Our proposal answers these issues by proposing an urbanism thought from the public space. This enables us to reinforce the existing connections and to propose a minimal amount of optimal new ones. The connections are treated, when possible, as ecological regulators, that can help manage the urban microclimates and the water cycle, produce clean energy for local use and be a place for social interaction. Once the possibilities and potentials of the connections and the public spaces were defined, then we set up some basic rules for the built layer, which strive to provide the maximum adaptability in terms of the morphologies of the urban tissues, the building and housing typologies, and the ability to adjust to each economic cycle.
3. How did this issue and the questions raised by the site mutation meet?

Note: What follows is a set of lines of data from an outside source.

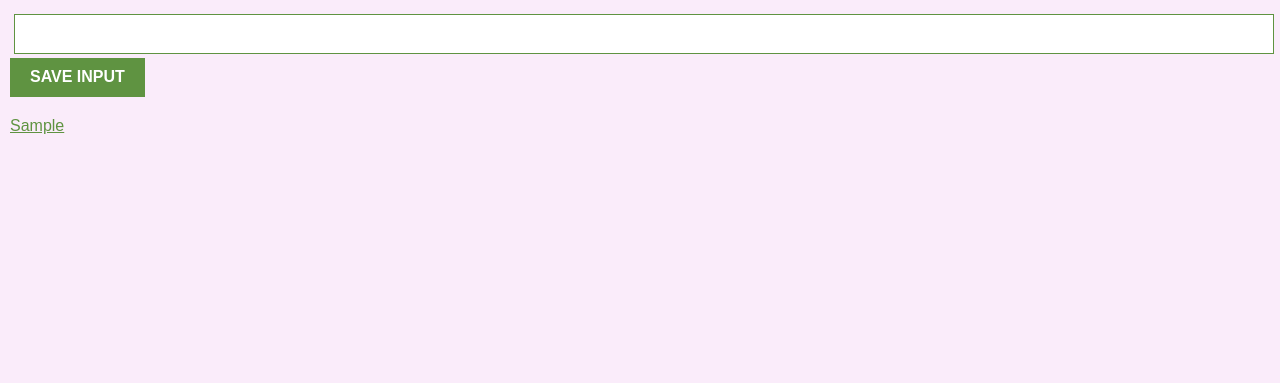
Repository: jt010051/chromeExtension
Page: index.html
An editor plug-in stored every save of this project. The page is shown before and after the next save, followed by the edit.
The browser window is 1280 px wide. The pictures show the whole page.
Empty fields were first filled with sample values (such as "Sample", 5 or name@example.com).
After loading, the first visible `#input-btn` was clicked once.

Above is the page before, as saved 2022-02-28 06:52:08.

After the next save:
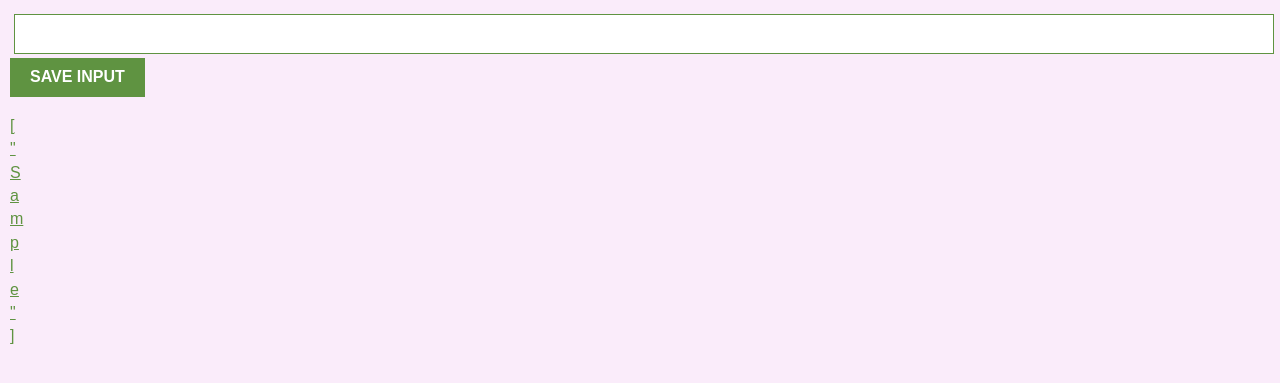
Saved 118 s later.
--- a/index.js
+++ b/index.js
@@ -12,7 +12,8 @@
 
 myLeads.push(inputEl.value)
 inputEl.value = ""
-
+   myLeads =JSON.stringify(myLeads);
+   localStorage.setItem(myLeads,inputEl.value )
 renderLeads()
 console.log(typeof myLeads)
 })
@@ -29,7 +30,6 @@
          </a>
     </li>
     `
-    console.log(listItems)
 }
 ulEl.innerHTML =listItems
 }

After the 2 saves that followed:
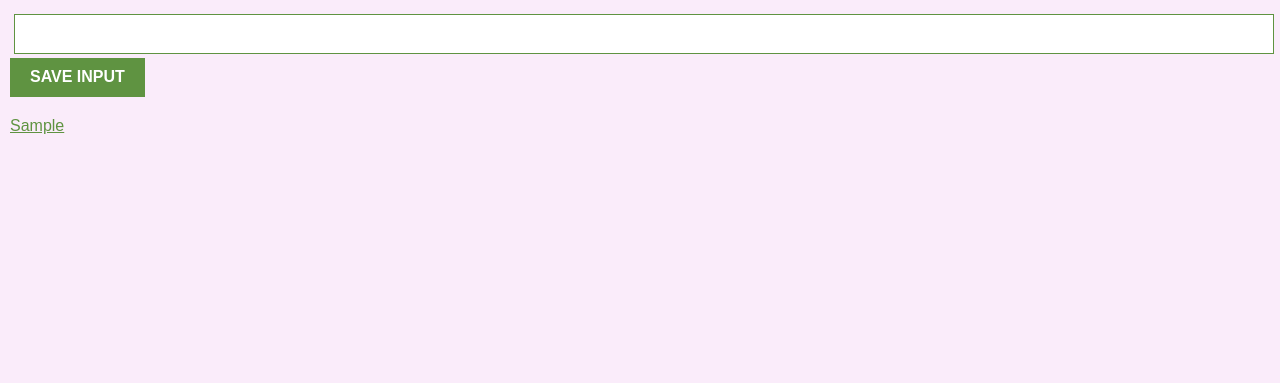
The 2 saves are shown as one change because 1 left the picture as it was.
The last was saved 2 min 0 s later.
--- a/index.js
+++ b/index.js
@@ -12,10 +12,10 @@
 
 myLeads.push(inputEl.value)
 inputEl.value = ""
-   myLeads =JSON.stringify(myLeads);
-   localStorage.setItem(myLeads,inputEl.value )
+
+   localStorage.setItem("myLeads", JSON.stringify(myLeads) )
 renderLeads()
-console.log(typeof myLeads)
+console.log(localStorage.getItem(myLeads))
 })
 
 function renderLeads(){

For us, the main question raised by the site mutation is uncertain timing. We think that the project site has a privileged location: in front of what will become one of the major parks of the city and close to two of the largest other parks; situated beside one of the most successful commercial malls; served by two underground stops; and having the potential to become a joint between neighborhoods. We believe that these can be very good starting conditions, but the economic uncertainties also seem considerable. We address these uncertainties by proposing clear strategies and rules, but open and adaptable in their possible outcomes.
4. Have you already treated this issue previously and could you present some reference projects that inspired yours?
No, we had not treated this issue before. Some references for an urbanism thought from the public space and the ecology could be the “Boston Park System“ by F.L.Olmsted; Michel Courajoud’s landscape approach; or the local project of Riera de Sant Climent (Viladecans, ES) by Batlle i Roig.
For the typological variety and the incorporation of the existing potentials into a landscaped setting, we could take the “Chassé Terrain“ in Breda (NL), by OMA.
For the sustainability, social and smart cities strategies we could add the work of the Agència d’Ecologia Urbana de Barcelona and that of Jornet Llop Pastor in urban projects with a social emphasis, like the Rehabilitation of La Mina neighborhood in Barcelona (ES). Also the work on smart cities and the City Protocol, by Vicente Guallart.
5. Today –within the era of an economic crisis and sustainability– the urban-architectural project should reconsider its production method in time; how did you integrate this issue in your project?
We integrated this issue not by setting up a closed design, but a set of ambitious and easily phasable strategies, followed by some open design rules, that can adapt to every economic and demographic moment.
6. Is it the first time you have been awarded a prize at Europan? How could this help you in your professional career?
Yes, this is the first time we have been awarded a prize at Europan, and, as it is our first participation, we are very happy about it! Would there be an implementation phase that translates it into a commission, then winning Europan might mean to be able to establish a more sustained and continuous form of collaboration between us.